- Work instructions -
Retype every record exactly. Skip the images.

Stored dataset items
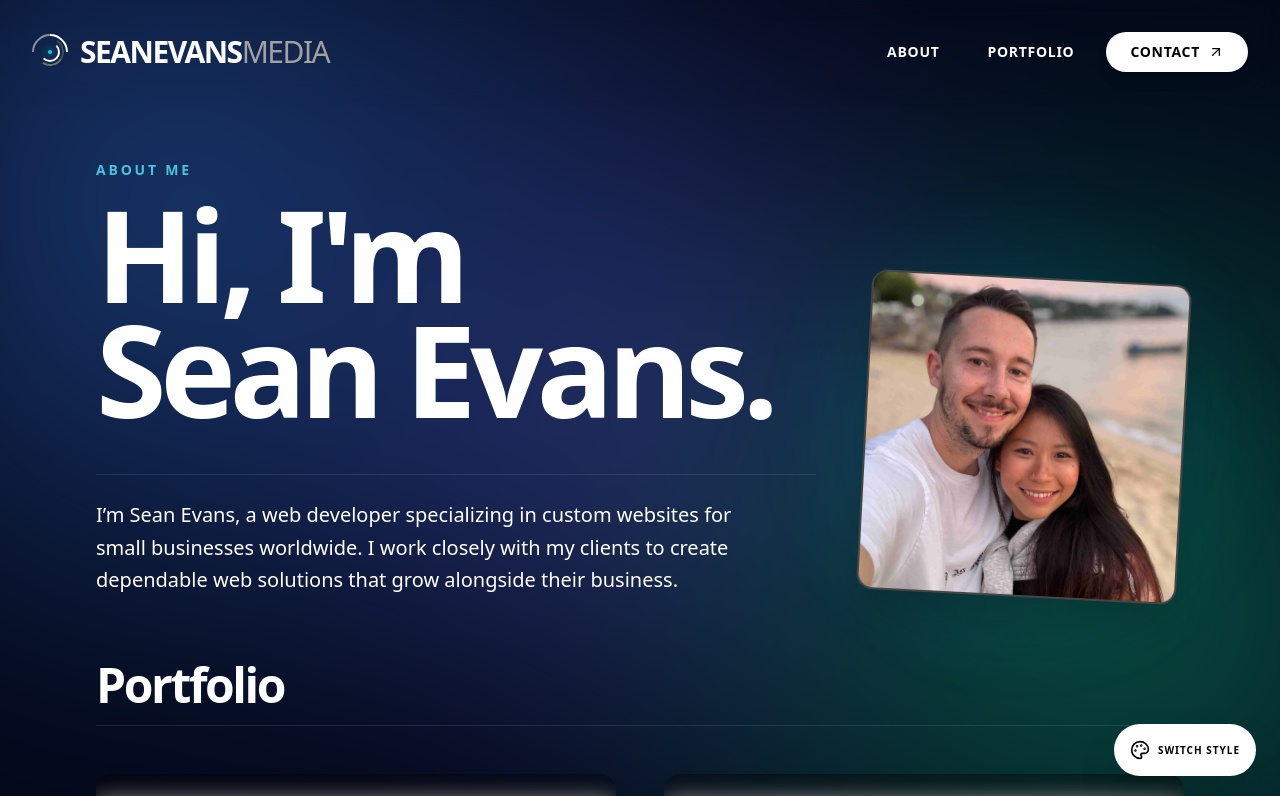
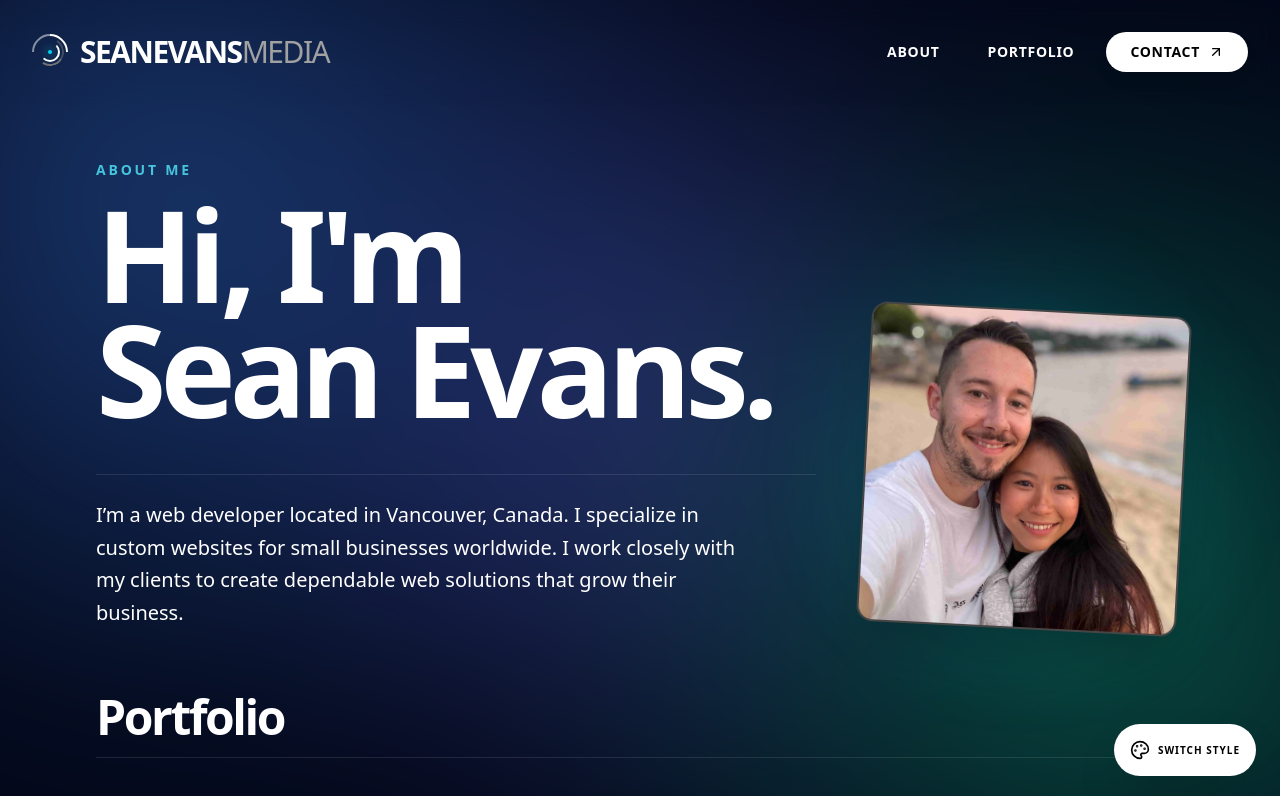
Before and after one commit to seanevansmedia/seanevansmedia, a Next.js app: page / in a window 1280 px wide. Shown: the top 796 px of the page. Built offline with nearby package versions, Linux system fonts and the light colour scheme.

Commit message:
Update Bio

```diff
--- a/src/app/page.tsx
+++ b/src/app/page.tsx
@@ -20,7 +20,7 @@ const DATA = {
   name: "SEAN EVANS",
   role: "Digital Architect",
   bio: "Engineering for impact. I build mobile-first, high-velocity digital experiences designed to maximize conversions. By achieving 90+ page speeds and seamless responsiveness, I ensure your message reaches every user, instantly.",
-  aboutText: "I’m Sean Evans, a web developer specializing in custom websites for small businesses worldwide. I work closely with my clients to create dependable web solutions that grow alongside their business.",
+  aboutText: "I’m a web developer located in Vancouver, Canada. I specialize in custom websites for small businesses worldwide. I work closely with my clients to create dependable web solutions that grow their business.",
   profileImg: "/profile.jpeg",
   projects: [
     {
```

- Result of the task -
Before and after one commit to seanevansmedia/seanevansmedia, a Next.js app: page / in a window 1280 px wide. Shown: the top 796 px of the page. Built offline with nearby package versions, Linux system fonts and the light colour scheme.

Commit message:
Update Bio

```diff
--- a/src/app/page.tsx
+++ b/src/app/page.tsx
@@ -20,7 +20,7 @@ const DATA = {
   name: "SEAN EVANS",
   role: "Digital Architect",
   bio: "Engineering for impact. I build mobile-first, high-velocity digital experiences designed to maximize conversions. By achieving 90+ page speeds and seamless responsiveness, I ensure your message reaches every user, instantly.",
-  aboutText: "I’m Sean Evans, a web developer specializing in custom websites for small businesses worldwide. I work closely with my clients to create dependable web solutions that grow alongside their business.",
+  aboutText: "I’m a web developer located in Vancouver, Canada. I specialize in custom websites for small businesses worldwide. I work closely with my clients to create dependable web solutions that grow their business.",
   profileImg: "/profile.jpeg",
   projects: [
     {
```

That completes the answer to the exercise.